(PROBLEM STATEMENT):
Count the lines in the entries that contain "mecânica". Say the number and nothing more.

(AVAILABLE RECORDS):

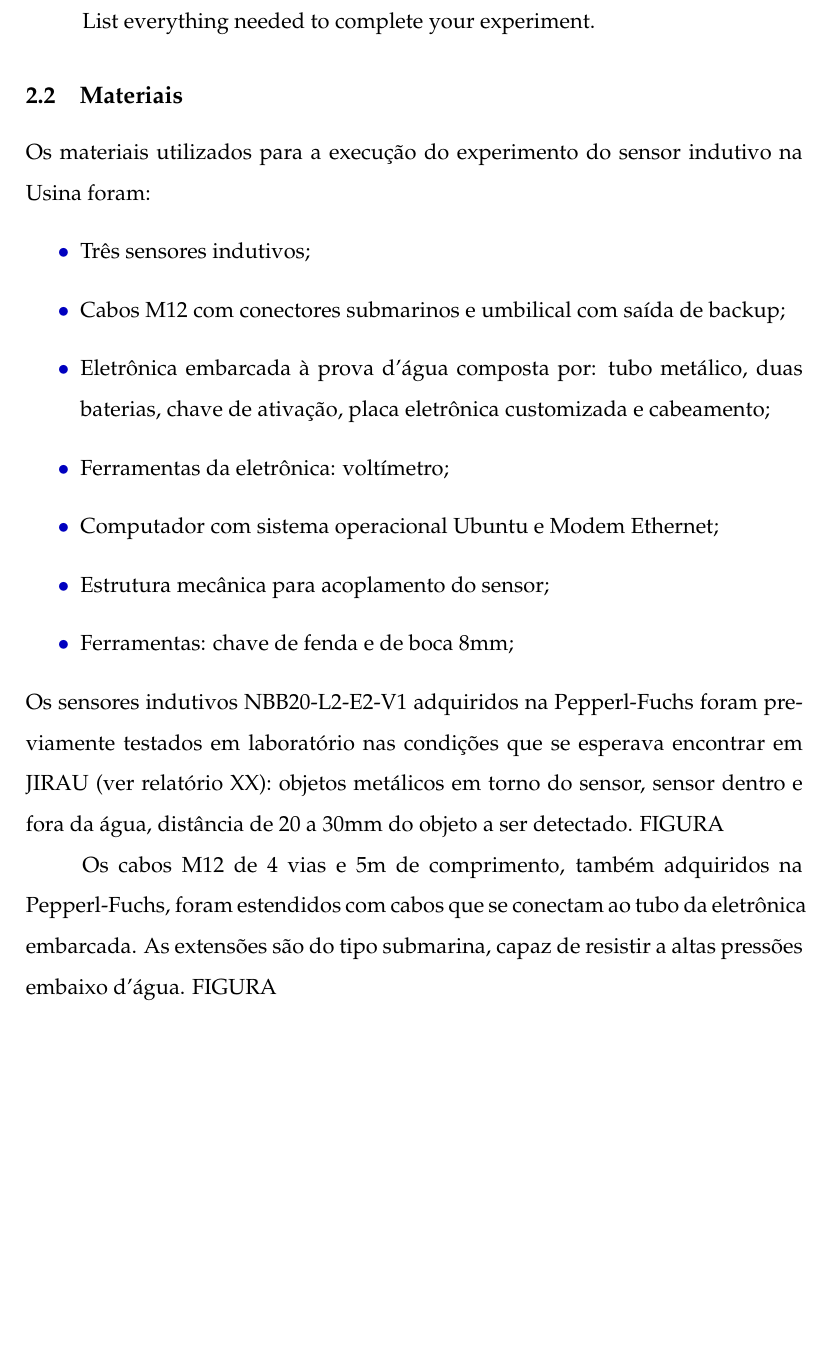
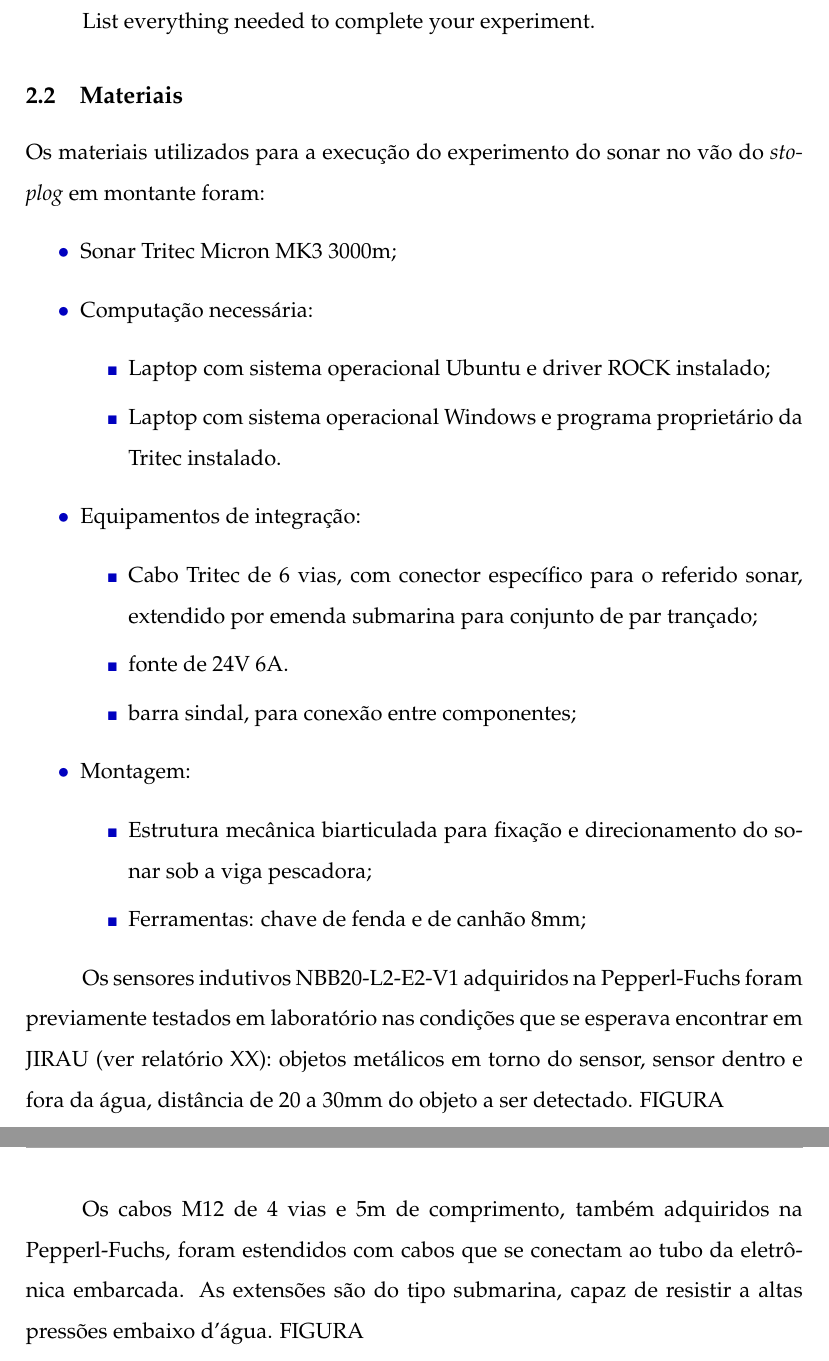
Before and after one commit to OpenLEAD/jirau, a LaTeX document (master.tex, which reads sonar/02_Materials.tex): part of page 21 of 31 before the commit and two parts of pages 21 and 22 of 31 after it, the two joined at a grey line, cut so that both start at the same text, the shorter picture padded with empty space. Compiled offline with pdfLaTeX.

Commit message:
Minor changes

```diff
--- a/sonar/02_Materials.tex
+++ b/sonar/02_Materials.tex
@@ -5,28 +5,46 @@ List everything needed to complete your experiment.
 %%******************************************************************************
 
 
+%###
+\subsection{Materiais}
+%###
+\label{materials}
+Os materiais utilizados para a execução do experimento do sonar no vão do
+\emph{stoplog} em montante foram:
+\begin{itemize}
+  \item Sonar Tritec Micron MK3 3000m;
 
-\subsection{Materiais}
-Os materiais utilizados para a execução do experimento do sensor indutivo na
-Usina foram:
-\begin{itemize}
-  \item Três sensores indutivos;
-  \item Cabos M12 com conectores submarinos e umbilical com saída de backup;
-  \item Eletrônica embarcada à prova d'água composta por: tubo metálico, duas
-  baterias, chave de ativação, placa eletrônica customizada e cabeamento;
-  \item Ferramentas da eletrônica: voltímetro;
-  \item Computador com sistema operacional Ubuntu e Modem Ethernet;
-  \item Estrutura mecânica para acoplamento do sensor;
-  \item Ferramentas: chave de fenda e de boca 8mm;
+  \item Computação necessária:
+  \begin{itemize}
+    \item Laptop com sistema operacional Ubuntu e driver ROCK instalado;
+    \item Laptop com sistema operacional Windows e programa proprietário da Tritec instalado.
+  \end{itemize}
+
+  \item Equipamentos de integração:
+  \begin{itemize}
+    \item Cabo Tritec de 6 vias, com conector específico para o referido sonar,
+  extendido por emenda submarina para conjunto de par trançado;
+    \item fonte de 24V 6A.
+    \item barra sindal, para conexão entre componentes;
+  \end{itemize}
+
+  \item Montagem:
+  \begin{itemize}
+    \item Estrutura mecânica biarticulada para fixação e direcionamento do sonar
+  sob a viga pescadora;
+    \item Ferramentas: chave de fenda e de canhão 8mm;
+  \end{itemize}
 \end{itemize}
+
+
 Os sensores indutivos NBB20-L2-E2-V1 adquiridos na Pepperl-Fuchs foram
 previamente testados em laboratório nas condições que se esperava encontrar em JIRAU (ver relatório XX): objetos
 metálicos em torno do sensor, sensor dentro e fora da água, distância de 20 a
 30mm do objeto a ser detectado. FIGURA
 
-Os cabos M12 de 4 vias e 5m de comprimento, também adquiridos na Pepperl-Fuchs,
-foram estendidos com cabos que se conectam ao tubo da eletrônica embarcada. As
-extensões são do tipo submarina, capaz de resistir a altas pressões embaixo
+Os cabos M12 de 4 vias e 5m de comprimento, também adqui\-ridos na
+Pepperl-Fuchs, foram estendidos com cabos que se conectam ao tubo da
+eletrô\-nica embarcada. As extensões são do tipo submarina, capaz de re\-sistir a altas pressões embaixo
 d'água. FIGURA
 
 O cabo umbilical da eletrônica embarcada apresenta 12 vias, onde duas são as
```
Also changed, not shown: master.pdf, sonar/02_Materials.tex (5 more changed lines), 3 other files.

(EXERCISE RESULT):
2